» **Work to be completed**
Report each line from the entries in which "None" can be found.
--- Data records Enclosed Below ---
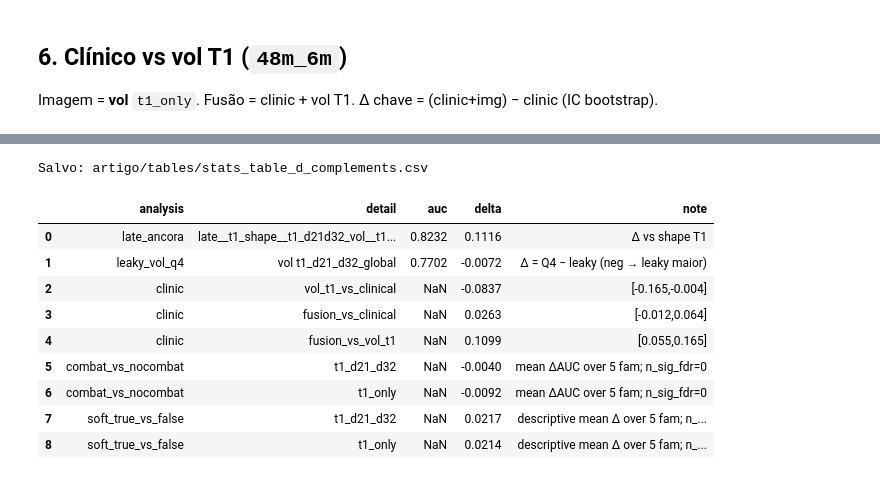
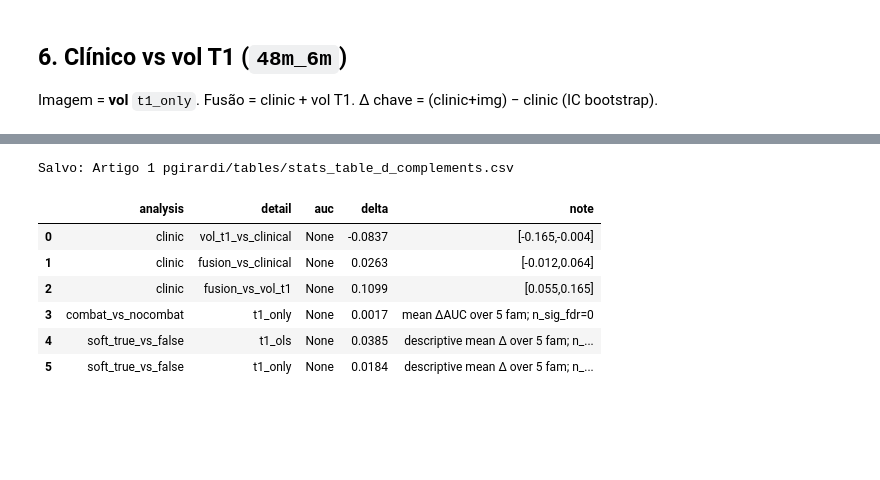
Before and after one commit to PauloMatheusGr/graphs, a Jupyter notebook: 7_stats.ipynb, the cells around one changed output, grey strips where cells are left out. Drawn from its saved outputs; the diff is of its cells as text; code cells hidden in the pictures; blank space fills up the shorter version.

```diff
--- a/7_stats.ipynb
+++ b/7_stats.ipynb
@@ -58,11 +58,9 @@ LONG_CSV = BASE / "adnimerged_longitudinal.csv"
 TABLE_DIR = Path("Artigo 1 pgirardi") / "tables"
 
 PROTOCOL_BASELINE = "t1_only"
-PROTOCOL_TWO_VISIT = "t1_r10"  # 2 visitas ÷Δt (substitui t1_d21 abs no corpo)
-PROTOCOL_TWO_VISIT_LEGACY = "t1_d21"  # abs legado
+PROTOCOL_TWO_VISIT = "t1_r10"  # 2 visitas ÷Δt
 PROTOCOL_LONGITUDINAL = "t1_ols"  # 3v método D (primário)
 PROTOCOL_LONG_B = "t1_r10_r21"  # 3v taxas consecutivas
-PROTOCOL_Q4_ABS = "t1_d21_d32"  # B0 abs — sensibilidade
 MODS_COMPARE = ("vol", "shape", "texture", "disp", "firstorder")
 CLINIC_MODALITY = "vol"
 SOFT_FALSE_COHORT = "48m_6m_soft_False"
@@ -73,18 +71,14 @@ LATE_ALL_OLS = (
     "late__t1_ols_vol__t1_ols_shape__t1_ols_texture"
     "__t1_ols_disp__t1_ols_firstorder"
 )
-LATE_VOL_T1_SHAPE_D = "late__t1_vol__t1_ols_shape"  # âncora v1 (vol T1 ∪ forma Q4) com D
+LATE_VOL_T1_SHAPE_D = "late__t1_vol__t1_ols_shape"  # âncora vol T1 ∪ forma D
 
 FOLDER_REP = {
     "ablation_results_t1_only": "t1_only",
     "ablation_results_r10": "t1_r10",
     "ablation_results_r10r21": "t1_r10_r21",
     "ablation_results_ols": "t1_ols",
-    "ablation_results_d21": "t1_d21",
-    "ablation_results_d21d32": "t1_d21_d32",
-    "ablation_results_leaky_d21d32": "t1_d21_d32",
     "ablation_results_combat_t1_only": "t1_only",
-    "ablation_results_combat_d21d32": "t1_d21_d32",
     "ablation_results_clinic_img_t1_only": "t1_only",
     "ablation_results_late_fusion": "late_fusion",
 }
@@ -1254,7 +1259,6 @@ cfg = STATS_CFG
 rows_c = []
 for i, (proto, lab) in enumerate((
     (PROTOCOL_BASELINE, "t1_only"),
-    (PROTOCOL_Q4_ABS, "t1_d21_d32"),
 )):
     for j, mod in enumerate(MODS_COMPARE):
         p_c = combat_ablation_path(BASE, proto, mod)
@@ -1337,57 +1331,42 @@ def _add(analysis, detail, auc=None, delta=None, note=""):
         "delta": delta,
         "note": note,
     })
-
-# late ancora
-if "cmp_late" in dir() and not cmp_late.empty:
-    r = cmp_late.loc[cmp_late["spec"] == "late ancora"].iloc[0]
-    _add("late_ancora", LATE_ANCORA, auc=r.get("auc_late"), delta=r.get("delta_auc"),
-         note="Δ vs vol T1")
-
-# leaky
-if "cmp_leaky" in dir() and not cmp_leaky.empty:
-    r = cmp_leaky.iloc[0]
-    _add("leaky_vol_q4", "vol t1_d21_d32_global", auc=r.get("auc_leaky"),
-         delta=r.get("delta_auc"), note="Δ = Q4 − leaky (neg → leaky maior)")
 
 # clinic
 if "cmp_clinical" in dir() and not cmp_clinical.empty:
     for tag in ("vol_t1_vs_clinical", "fusion_vs_clinical", "fusion_vs_vol_t1"):
         sub = cmp_clinical.loc[cmp_clinical["comparison"] == tag]
         if sub.empty:
             continue
         r = sub.iloc[0]
         _add("clinic", tag, auc=None, delta=r.get("delta_auc"),
              note=f"[{r['ci95_lo']:.3f},{r['ci95_hi']:.3f}]")
 
 # combat mean |Δ| by protocol (descriptive row)
 if "cmp_combat" in dir() and not cmp_combat.empty:
     for lab, g in cmp_combat.groupby("protocol"):
         _add("combat_vs_nocombat", lab,
              auc=None,
              delta=float(g["delta_auc"].mean()),
              note=f"mean ΔAUC over 5 fam; n_sig_fdr={int(g['significant_fdr'].sum())}")
 
 # soft mean Δ
 if "cmp_soft" in dir() and not cmp_soft.empty:
     for lab, g in cmp_soft.groupby("protocol"):
         _add("soft_true_vs_false", lab,
              auc=None,
              delta=float(g["delta_true_minus_false"].mean()),
              note="descriptive mean Δ over 5 fam; n_pMCI 120 vs 74")
 
 table_d = pd.DataFrame(rows_d)
 save_table(table_d, "stats_table_d_complements")
 display(table_d.round(4))
 # %% [output]
-Salvo: artigo/tables/stats_table_d_complements.csv
+Salvo: Artigo 1 pgirardi/tables/stats_table_d_complements.csv
 |  | analysis | detail | auc | delta | note |
-| 0 | late_ancora | late__t1_shape__t1_d21d32_vol__t1... | 0.8232 | 0.1116 | Δ vs shape T1 |
-| 1 | leaky_vol_q4 | vol t1_d21_d32_global | 0.7702 | -0.0072 | Δ = Q4 − leaky (neg → leaky maior) |
-| 2 | clinic | vol_t1_vs_clinical | NaN | -0.0837 | [-0.165,-0.004] |
-| 3 | clinic | fusion_vs_clinical | NaN | 0.0263 | [-0.012,0.064] |
-| 4 | clinic | fusion_vs_vol_t1 | NaN | 0.1099 | [0.055,0.165] |
-| 5 | combat_vs_nocombat | t1_d21_d32 | NaN | -0.0040 | mean ΔAUC over 5 fam; n_sig_fdr=0 |
-| 6 | combat_vs_nocombat | t1_only | NaN | -0.0092 | mean ΔAUC over 5 fam; n_sig_fdr=0 |
-| 7 | soft_true_vs_false | t1_d21_d32 | NaN | 0.0217 | descriptive mean Δ over 5 fam; n_... |
-| 8 | soft_true_vs_false | t1_only | NaN | 0.0214 | descriptive mean Δ over 5 fam; n_... |
+| 0 | clinic | vol_t1_vs_clinical | None | -0.0837 | [-0.165,-0.004] |
+| 1 | clinic | fusion_vs_clinical | None | 0.0263 | [-0.012,0.064] |
+| 2 | clinic | fusion_vs_vol_t1 | None | 0.1099 | [0.055,0.165] |
+| 3 | combat_vs_nocombat | t1_only | None | 0.0017 | mean ΔAUC over 5 fam; n_sig_fdr=0 |
+| 4 | soft_true_vs_false | t1_ols | None | 0.0385 | descriptive mean Δ over 5 fam; n_... |
+| 5 | soft_true_vs_false | t1_only | None | 0.0184 | descriptive mean Δ over 5 fam; n_... |
```
Also changed, not shown: parts of 19 cells of this notebook, 8 other files.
--- End of Enclosed Data records ---
» **Expected answer**
@@ -1337,57 +1331,42 @@ def _add(analysis, detail, auc=None, delta=None, note=""):
         _add("clinic", tag, auc=None, delta=r.get("delta_auc"),
              auc=None,
              auc=None,
+| 0 | clinic | vol_t1_vs_clinical | None | -0.0837 | [-0.165,-0.004] |
+| 1 | clinic | fusion_vs_clinical | None | 0.0263 | [-0.012,0.064] |
+| 2 | clinic | fusion_vs_vol_t1 | None | 0.1099 | [0.055,0.165] |
+| 3 | combat_vs_nocombat | t1_only | None | 0.0017 | mean ΔAUC over 5 fam; n_sig_fdr=0 |
+| 4 | soft_true_vs_false | t1_ols | None | 0.0385 | descriptive mean Δ over 5 fam; n_... |
+| 5 | soft_true_vs_false | t1_only | None | 0.0184 | descriptive mean Δ over 5 fam; n_... |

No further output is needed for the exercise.